So many people have expressed an interest in attending President Donald Trump’s rally Saturday in Tulsa, Oklahoma, that the governor said he’s asked the campaign to consider a larger, outdoor venue to accommodate them.
Gov. Kevin Stitt said Monday after talking with Trump and Vice President Mike Pence that nearly one million people have requested tickets to the event. Some Trump supporters have already started waiting in line outside the 19,000-seat BOK Center in downtown Tulsa.
“We’re excited we’re being recognized as one of the first states to safely and measurably reopen,” Stitt told reporters Monday. “I’m looking for a potential other venue that maybe we could move it outside.

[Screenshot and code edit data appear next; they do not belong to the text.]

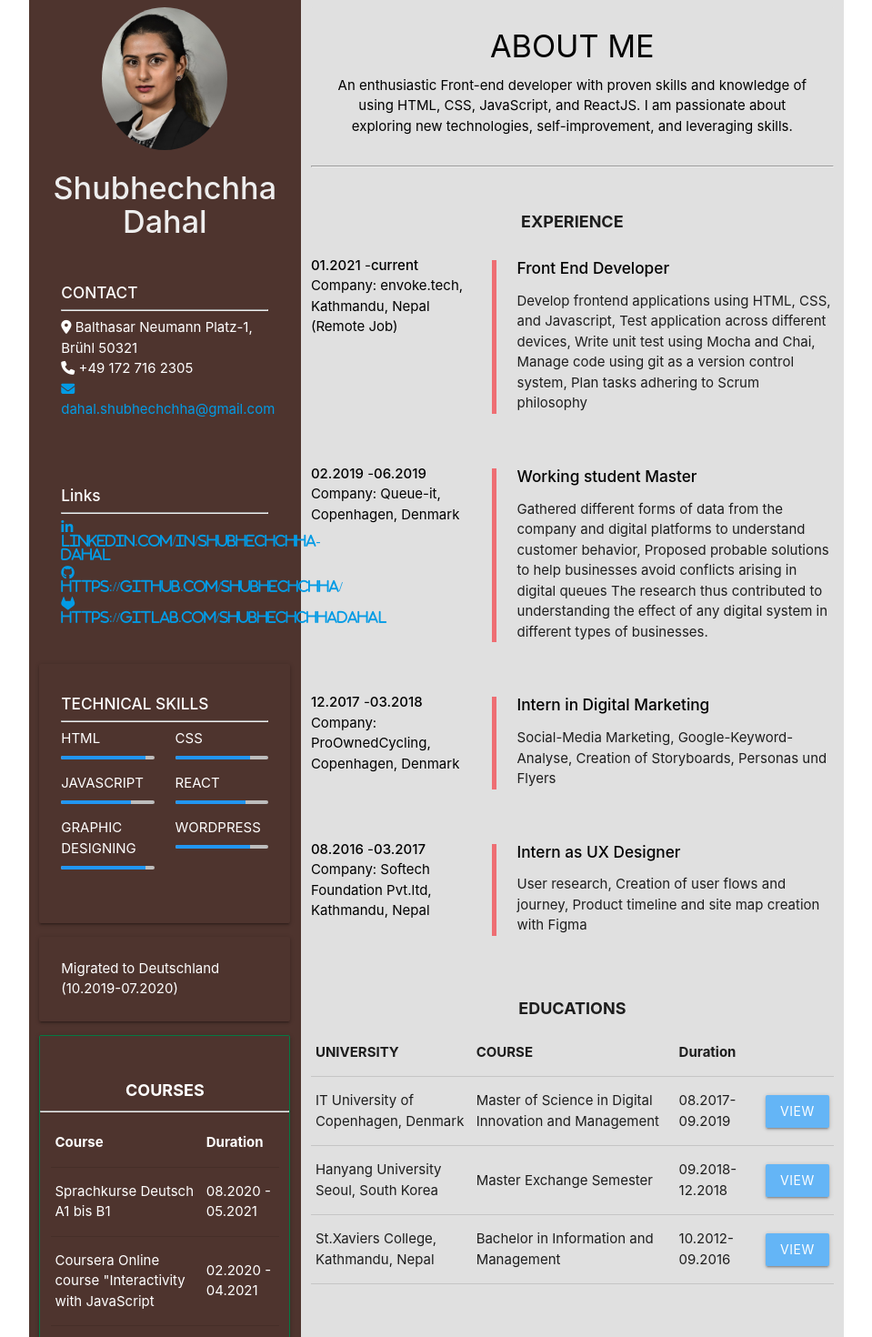
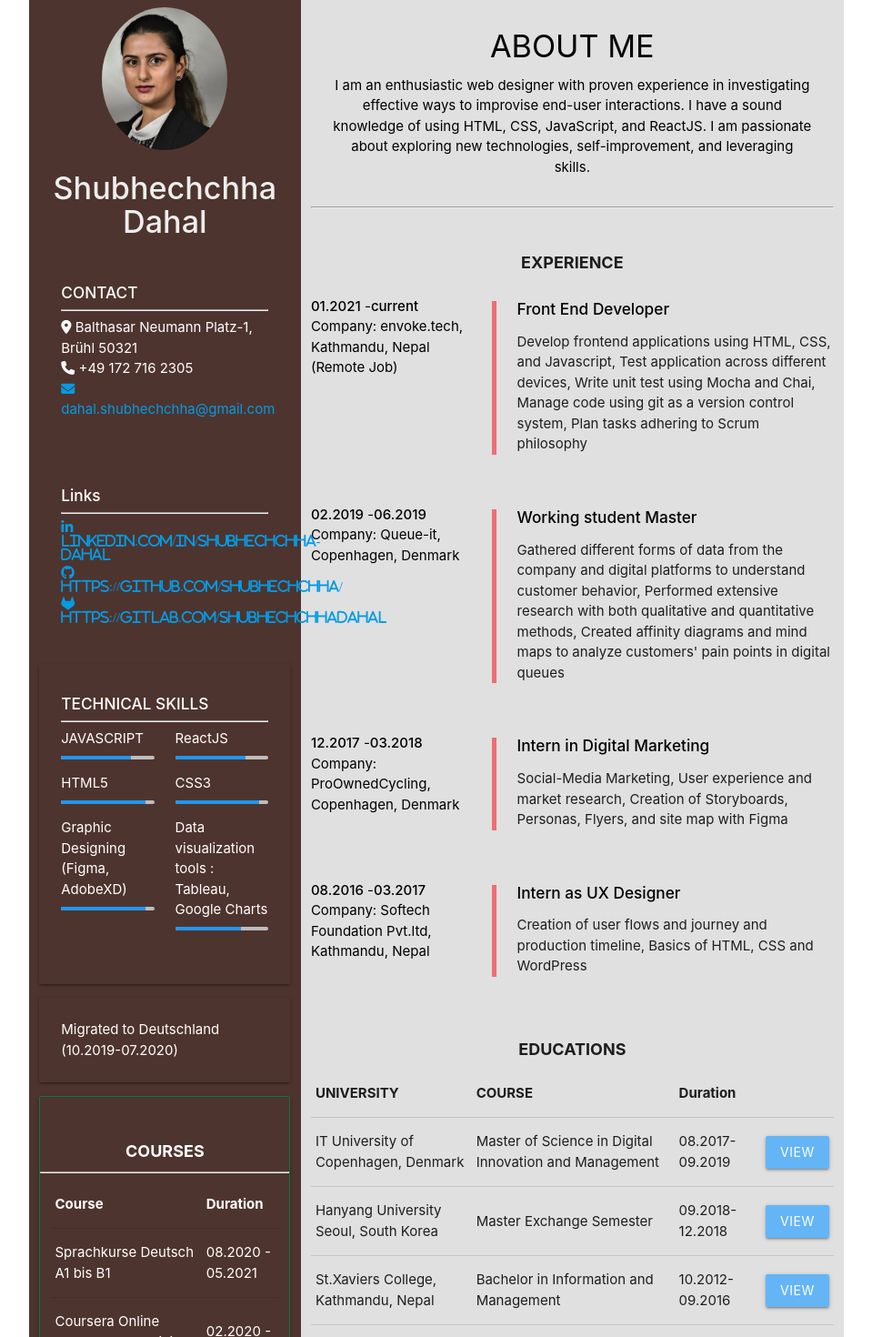
Before and after one commit to Shubhechchha/cv, a React (Create React App) app: page / in a window 1280 px wide. Shown: the top 1470 px of the page at 91% size, without its empty margins (160-1119 px from the left). Built offline with nearby package versions, Linux system fonts and the light colour scheme.

Commit message:
Education and Experience description updates

```diff
--- a/src/components/About.js
+++ b/src/components/About.js
@@ -11,8 +11,9 @@ const About = () => {
           ABOUT ME
 
         </h4>
-        <p className='black-text'>  An enthusiastic Front-end developer with proven skills and knowledge of using HTML, CSS, JavaScript, and ReactJS.
-        I am passionate about exploring new technologies, self-improvement, and leveraging skills. </p>
+        <p className='black-text'>  I am an enthusiastic web designer with proven experience in investigating effective ways to improvise end-user interactions.
+        I have a sound knowledge of using HTML, CSS, JavaScript, and ReactJS. I am passionate about exploring new technologies, self-improvement, and leveraging skills.
+       </p>
        </div>
        <hr />
     </div>
--- a/src/components/Education.js
+++ b/src/components/Education.js
@@ -46,10 +46,11 @@ const educationData = [
     course : "Bachelor in Information and Management",
     duration : "10.2012-09.2016",
     description: [
-      "Business Communication",
-      "Operations management",
-      "Database Management System",
-      "Critical Thinking and decision making"
+      "Economics of Information and Communication",
+      "Sociology",
+      "Software Engineering",
+      "Critical Thinking and decision making",
+      "Psychology"
     ]
   },
 
--- a/src/components/Experience.js
+++ b/src/components/Experience.js
@@ -44,8 +44,8 @@ const Experience = () => {
                 <strong>Working student Master </strong>
               </h6>
               <p>Gathered different forms of data from the company and digital platforms to understand customer behavior,
-                 Proposed probable solutions to help businesses avoid conflicts arising in digital queues
-                 The research thus contributed to understanding the effect of any digital system in different types of businesses.
+                 Performed extensive research with both qualitative and quantitative methods,
+                 Created affinity diagrams and mind maps to analyze customers' pain points in digital queues
               </p>
             </blockquote>
           </div>
@@ -65,8 +65,9 @@ const Experience = () => {
                 <strong>Intern in Digital Marketing </strong>
               </h6>
               <p>Social-Media Marketing,
-                Google-Keyword-Analyse,
-                Creation of Storyboards, Personas und Flyers
+                 User experience and market research,
+                 Creation of Storyboards, Personas, Flyers, and site map with Figma
+
               </p>
             </blockquote>
           </div>
@@ -85,9 +86,8 @@ const Experience = () => {
               <h6 className='no-pad mt-bottom'>
                 <strong>Intern as UX Designer </strong>
               </h6>
-              <p>User research,
-                 Creation of user flows and journey,
-                 Product timeline and site map creation with Figma
+              <p>Creation of user flows and journey and production timeline,
+                 Basics of HTML, CSS and WordPress
               </p>
             </blockquote>
           </div>
--- a/src/components/Profile.js
+++ b/src/components/Profile.js
@@ -23,8 +23,9 @@ const Profile = () => {
           					ABOUT ME
         				</strong>
         				</h4>
-        				<p className='black-text'> An enthusiastic Front-end developer with proven skills and knowledge of using HTML, CSS, JavaScript, and ReactJS.
-        I am passionate about exploring new technologies, self-improvement, and leveraging skills.</p>
+        				<p className='black-text'> I am an enthusiastic web designer with proven experience in investigating effective ways to improvise end-user interactions.
+						I have a sound knowledge of using HTML, CSS, JavaScript, and ReactJS. I am passionate about exploring new technologies, self-improvement, and leveraging skills.
+						</p>
        </div>
     </div>
 
--- a/src/components/Skills.js
+++ b/src/components/Skills.js
@@ -11,22 +11,7 @@ const Skills = () => {
         </h6>
         <hr />
         <div className='row mt-top'>
-          <div className='col s6'>
-            <p>HTML</p>
-            <div className='progress grey lighten-1'>
-            <div className='determinate blue'
-               style={{width: '90%'}}>
-               </div>
-            </div>
-          </div>
-          <div className='col s6'>
-            <p>CSS</p>
-            <div className='progress grey lighten-1'>
-            <div className='determinate blue'
-               style={{width: '80%'}}>
-               </div>
-            </div>
-          </div>
+
           <div className='col s6'>
             <p>JAVASCRIPT</p>
             <div className='progress grey lighten-1'>
@@ -36,7 +21,7 @@ const Skills = () => {
             </div>
           </div>
           <div className='col s6'>
-            <p>REACT</p>
+            <p>ReactJS</p>
             <div className='progress grey lighten-1'>
             <div className='determinate blue'
                style={{width: '75%'}}>
@@ -44,7 +29,7 @@ const Skills = () => {
             </div>
           </div>
           <div className='col s6'>
-            <p>GRAPHIC DESIGNING</p>
+            <p>HTML5</p>
             <div className='progress grey lighten-1'>
             <div className='determinate blue'
                style={{width: '90%'}}>
@@ -52,10 +37,26 @@ const Skills = () => {
             </div>
           </div>
           <div className='col s6'>
-            <p>WORDPRESS</p>
+            <p>CSS3</p>
             <div className='progress grey lighten-1'>
                <div className='determinate blue'
-               style={{width: '80%'}}>
+               style={{width: '90%'}}>
+               </div>
+            </div>
+          </div>
+          <div className='col s6'>
+            <p>Graphic Designing (Figma, AdobeXD)</p>
+            <div className='progress grey lighten-1'>
+            <div className='determinate blue'
+               style={{width: '90%'}}>
+               </div>
+            </div>
+          </div>
+          <div className='col s6'>
+            <p>Data visualization tools : Tableau, Google Charts</p>
+            <div className='progress grey lighten-1'>
+            <div className='determinate blue'
+               style={{width: '70%'}}>
                </div>
             </div>
           </div>
```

It’s still kind of in the works.”
Stitt, who plans to introduce Trump at Saturday’s rally, said he also asked Trump and Pence to join him on a tour of the city’s Greenwood District, once home to a prosperous African American community dubbed Black Wall Street that was burned to the ground during a racially motivated massacre in 1921 that left as many as 300 people dead.
The Trump campaign initially planned to hold the rally on Friday, which is Juneteenth, a celebration of the end of slavery in the United States, but agreed to move the date to Saturday at the request of Stitt and others.
The Trump campaign didn’t immediately respond to a request for comment on whether they’re considering moving the event to a larger venue, and the White House didn’t respond to a request for comment on accepting Stitt’s invitation to tour the Greenwood District.
Health officials, including Tulsa County Health Department Director Bruce Dart, have voiced concerns about having so many people in a confined space, noting both the state and Tulsa have seen daily highs in the number of positive cases in recent days.
Oklahoma County Republican Party Chairman David McLain said Monday that the Trump campaign intends to fill every one of the venue’s seats. He said the campaign also intends to provide masks to every person who attends, although he said there won’t be a requirement to wear one.
“I haven’t heard of any policy of mandatory mask wearing at this point,” McLain said, “but that’s fluid and could possibly change.”
Social distancing is still encouraged in Oklahoma but there’s no prohibition on large gatherings.
There have been more than 8,400 confirmed positive cases of COVID-19 and 359 total deaths in Oklahoma from the disease, more than half of which have been residents of nursing homes or long-term care facilities.
Oklahoma began allowing some businesses, like hair salons, pet groomers and spas, to reopen on April 24 during its first phase of reopening. The state has since moved into its third phase of reopening, with virtually no restrictions on businesses.
While acknowledging the state has seen a recent surge in the number of people testing positive for the coronavirus, Stitt said much of that is due to an increase in testing. He also said only 150 people are currently hospitalized due to COVID-19 and that the state has plenty of hospital capacity.
“We need to continue to be vigilant and continue to take precautions,” Stitt said, “but we also have to learn how to deal with COVID, because it’s in the United States, it’s in Oklahoma, and we can’t let it dictate our lives.”